15 Things I Liked Enough to Show You: 1–14 August 2015
Chuck Wendig's "100 Random Storytelling Thoughts and Tips, Starting Now" at Terrible Minds:
35. There’s always something else for the reader to be doing. You are not competing against other writers or other books, but you are competing against the infinity of options open to your audience: games, toys, social media, sex, sex toys, sex games, corn murder, bee wrangling, monkey punching, gambling, sex gambling, exotic drugs created from household cleaners, falcon training, sex falcon training. Treat your reader as exalted. They have given you money and time. Do not punish them for their choice.
The Nancy comic strip + Alan Watts = bliss
Mike Monteiro's "What Are Conference Organizers Afraid Of?" at Medium's Dear Design Student:
Would you trust a restaurant that does its own health inspections? Why trust a conference that certifies its own safety?
You want conferences to be safe? Have an independent third party certify that the staff is trained to handle harassment situations. Have them explain how they would deal with certain situations. Have that conference actually pass an inspection. And make it a yearly thing to deal with turnover.
Andrew O'Hehir's "The Evil Behind Cosby And Polanski: Can We Overcome Our Long, Painful History Of Rape And Power?" at Alternet:
We look at Bill Cosby now and express understandable shock and outrage, but after that we might do well to take a long look in the mirror and think about how and why we permitted him to hurt so many women over so many years.
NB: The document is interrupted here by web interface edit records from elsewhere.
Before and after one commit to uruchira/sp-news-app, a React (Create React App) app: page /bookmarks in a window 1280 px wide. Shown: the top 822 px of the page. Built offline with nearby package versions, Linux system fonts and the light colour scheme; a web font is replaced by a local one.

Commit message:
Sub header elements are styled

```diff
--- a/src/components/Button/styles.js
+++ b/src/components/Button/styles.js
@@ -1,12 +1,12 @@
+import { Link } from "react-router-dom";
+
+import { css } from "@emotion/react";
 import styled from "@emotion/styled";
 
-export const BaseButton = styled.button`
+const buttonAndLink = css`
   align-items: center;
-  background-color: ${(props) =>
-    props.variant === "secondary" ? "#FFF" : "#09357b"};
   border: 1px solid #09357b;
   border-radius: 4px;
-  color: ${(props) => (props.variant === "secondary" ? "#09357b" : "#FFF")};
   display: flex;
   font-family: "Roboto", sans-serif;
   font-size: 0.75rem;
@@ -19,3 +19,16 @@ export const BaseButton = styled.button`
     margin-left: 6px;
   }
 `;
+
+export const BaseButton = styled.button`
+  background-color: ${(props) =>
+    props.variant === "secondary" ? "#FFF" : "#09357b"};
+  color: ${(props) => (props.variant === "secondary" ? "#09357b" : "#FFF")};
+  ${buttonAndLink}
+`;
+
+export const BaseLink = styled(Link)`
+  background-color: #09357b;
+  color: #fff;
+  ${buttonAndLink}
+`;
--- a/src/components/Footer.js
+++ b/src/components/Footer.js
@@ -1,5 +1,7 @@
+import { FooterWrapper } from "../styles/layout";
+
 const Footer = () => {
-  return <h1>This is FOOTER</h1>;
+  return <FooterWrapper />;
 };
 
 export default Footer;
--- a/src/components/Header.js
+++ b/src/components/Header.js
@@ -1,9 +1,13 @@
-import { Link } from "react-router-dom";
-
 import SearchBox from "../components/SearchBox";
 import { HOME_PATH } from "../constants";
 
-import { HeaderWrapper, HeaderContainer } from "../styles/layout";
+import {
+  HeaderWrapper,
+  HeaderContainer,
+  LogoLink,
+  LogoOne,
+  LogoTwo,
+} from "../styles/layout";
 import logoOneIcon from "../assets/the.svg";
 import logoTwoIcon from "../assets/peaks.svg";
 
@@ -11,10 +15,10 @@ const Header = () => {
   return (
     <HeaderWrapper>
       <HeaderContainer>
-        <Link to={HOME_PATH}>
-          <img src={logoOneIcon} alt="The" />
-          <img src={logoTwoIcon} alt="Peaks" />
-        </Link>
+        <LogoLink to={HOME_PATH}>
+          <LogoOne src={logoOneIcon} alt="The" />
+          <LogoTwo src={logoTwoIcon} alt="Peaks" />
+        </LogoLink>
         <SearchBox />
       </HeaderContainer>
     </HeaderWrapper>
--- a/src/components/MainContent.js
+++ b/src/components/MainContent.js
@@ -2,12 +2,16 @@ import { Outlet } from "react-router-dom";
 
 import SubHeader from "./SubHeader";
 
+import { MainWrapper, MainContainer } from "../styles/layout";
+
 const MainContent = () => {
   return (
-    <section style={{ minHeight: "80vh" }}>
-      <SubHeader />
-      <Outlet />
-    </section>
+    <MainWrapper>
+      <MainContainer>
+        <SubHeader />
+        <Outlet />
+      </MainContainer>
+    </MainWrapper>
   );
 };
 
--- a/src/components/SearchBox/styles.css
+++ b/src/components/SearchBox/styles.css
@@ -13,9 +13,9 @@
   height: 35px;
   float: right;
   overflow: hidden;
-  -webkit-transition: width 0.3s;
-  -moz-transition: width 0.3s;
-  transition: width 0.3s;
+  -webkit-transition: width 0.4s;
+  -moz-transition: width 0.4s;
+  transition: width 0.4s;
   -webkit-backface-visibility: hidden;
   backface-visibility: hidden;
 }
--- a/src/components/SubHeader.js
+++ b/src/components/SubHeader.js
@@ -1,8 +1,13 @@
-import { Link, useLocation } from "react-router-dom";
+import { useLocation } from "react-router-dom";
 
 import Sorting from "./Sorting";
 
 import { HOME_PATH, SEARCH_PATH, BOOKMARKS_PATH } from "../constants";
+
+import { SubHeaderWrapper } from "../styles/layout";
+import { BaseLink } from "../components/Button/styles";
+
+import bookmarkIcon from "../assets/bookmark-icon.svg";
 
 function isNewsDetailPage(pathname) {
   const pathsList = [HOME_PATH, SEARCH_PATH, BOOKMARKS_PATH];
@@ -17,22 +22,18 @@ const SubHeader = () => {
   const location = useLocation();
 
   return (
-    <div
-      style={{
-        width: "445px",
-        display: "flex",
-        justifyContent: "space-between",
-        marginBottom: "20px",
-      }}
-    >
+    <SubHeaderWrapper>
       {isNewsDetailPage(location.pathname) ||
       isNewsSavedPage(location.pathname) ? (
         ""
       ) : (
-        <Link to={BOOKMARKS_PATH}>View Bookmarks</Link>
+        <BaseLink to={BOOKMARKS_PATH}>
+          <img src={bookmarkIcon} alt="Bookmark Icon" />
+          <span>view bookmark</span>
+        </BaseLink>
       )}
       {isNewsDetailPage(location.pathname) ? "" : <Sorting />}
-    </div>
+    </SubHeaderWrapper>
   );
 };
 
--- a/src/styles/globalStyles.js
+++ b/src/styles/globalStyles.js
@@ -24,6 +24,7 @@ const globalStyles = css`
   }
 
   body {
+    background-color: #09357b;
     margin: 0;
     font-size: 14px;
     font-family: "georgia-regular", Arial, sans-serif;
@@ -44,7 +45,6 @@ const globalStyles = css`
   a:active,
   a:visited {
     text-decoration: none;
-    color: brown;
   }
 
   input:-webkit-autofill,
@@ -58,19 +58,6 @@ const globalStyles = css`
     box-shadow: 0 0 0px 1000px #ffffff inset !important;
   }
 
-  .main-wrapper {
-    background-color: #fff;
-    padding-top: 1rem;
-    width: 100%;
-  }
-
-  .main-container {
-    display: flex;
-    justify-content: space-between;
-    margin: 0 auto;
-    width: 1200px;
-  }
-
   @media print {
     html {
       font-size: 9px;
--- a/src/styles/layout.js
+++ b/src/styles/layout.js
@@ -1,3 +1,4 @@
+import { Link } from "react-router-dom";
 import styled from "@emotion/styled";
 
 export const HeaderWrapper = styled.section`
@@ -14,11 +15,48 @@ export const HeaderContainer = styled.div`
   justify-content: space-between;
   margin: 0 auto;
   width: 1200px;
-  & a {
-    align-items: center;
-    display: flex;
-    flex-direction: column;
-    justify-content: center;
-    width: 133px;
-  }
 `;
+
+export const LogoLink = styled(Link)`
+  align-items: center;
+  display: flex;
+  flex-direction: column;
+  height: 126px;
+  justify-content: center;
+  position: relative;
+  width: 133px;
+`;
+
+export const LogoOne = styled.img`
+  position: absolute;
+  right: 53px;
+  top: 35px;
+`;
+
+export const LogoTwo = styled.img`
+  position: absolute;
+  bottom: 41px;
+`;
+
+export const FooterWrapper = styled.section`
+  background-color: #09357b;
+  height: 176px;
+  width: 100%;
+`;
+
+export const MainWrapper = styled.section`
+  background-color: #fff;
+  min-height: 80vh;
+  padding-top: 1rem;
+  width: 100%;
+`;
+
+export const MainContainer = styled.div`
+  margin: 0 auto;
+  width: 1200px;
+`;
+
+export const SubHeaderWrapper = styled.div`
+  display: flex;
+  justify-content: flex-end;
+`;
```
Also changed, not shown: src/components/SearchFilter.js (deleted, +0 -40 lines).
We are all heirs to that long tradition of sexual violence to a greater or lesser extent, and have all been shaped by its ideological and psychological effects.
Listen to The Smiths' "This Charming Man" (1983) with only Morrissey's isolated vocals. His voice is incredible:
Alex Halberstadt's "Out of the Woods" at The New York Times Magazine:
In 1979, a gay rights activist, communist and Angeleno named Harry Hay — a founder of a neo-pagan countercultural movement called the Radical Faeries — urged gay men to ‘‘throw off the ugly green frog skin of hetero-imitation.’’ Instead of fighting for the rights that straights had, like marriage and adoption, the faeries believed that to be gay was to possess a unique nature and a special destiny apart from straight people, and that this destiny would reach its full flowering in the wilds of rural America.
Zeynep Tufekci's "Why ‘Smart’ Objects May Be a Dumb Idea" at The New York Times:
A hacked car is a high-profile example of what can go wrong with the coming Internet of Things — objects equipped with software and connected to digital networks. The selling point for these well-connected objects is added convenience and better safety. In reality, it is a fast-motion train wreck in privacy and security.
Weep with me while we listen to a woman comfort a frightened pig with a lullaby:
David Carr's "A Code of Conduct for Content Aggregators" at The New York Times:
Traditional media organizations watched as others kidnapped their work, not only taking away content but, more and more, taking the audiences with them. Practitioners of the new order heard the complaints and suggested that mainstream media needed to quit whining and start competing in a changed world, where what’s yours may not be yours anymore if others find a better way to package it.
So where is the line between promoting the good work of others and simply lifting it? Naughty aggregation is analogous to pornography: You know it when you see it.
Hank Green's "Theft, Lies, and Facebook Video" at Medium:
Facebook says it’s now streaming more video than YouTube. To be able to make that claim, all they had to do was cheat, lie, and steal.
I aim one day to be this Ecuadorian turtle with a butterfly on its nose:
Jack Smith IV's "One Tweet Shows What Silicon Valley Really Thinks of the People It's Crushing" at Mic:
…the apps that supposedly "change the world" don't really affect anyone except for the wealthy young men who design them…
And this is the way it is with many Silicon Valley startups. The services are designed to nurture the needs of those who can afford to use them.
Sam Fiorella's "'The Fat Jew' and Instagram – All That’s Wrong with Influence Marketing" at Sensei Marketing:
The problem lies in the fact that brands are paying for access to Ostrovsky’s following, an audience whose demographics cannot be quantified in the same manner that Facebook targets audiences via personal profiles, preferences, and past behaviors. Marketers would scoff at the notion of paying for magazine advertising without first having reams of data on the demographics of the audience being reached and how closely they’re aligned their existing or prospective customer base. Yet, somehow, brand marketers throw money at those Instagram-celebrities without holding them to the same requirements.
If this cockatoo playing peekaboo doesn't make you happy, get help:
Nastassian Brandon Older's "#ProjectBRAVE Photos: Volume 1, Part 1" at ItsNasB!:
#projectBRAVE is about seeing that we all have physical insecurities, no matter our size or shape or colour. But more than that, it’s about getting that we all can and should grow to embrace these “flaws”. It’s about not just living with our imperfections and insecurities, it’s about learning to love them and seeing that they are beautiful.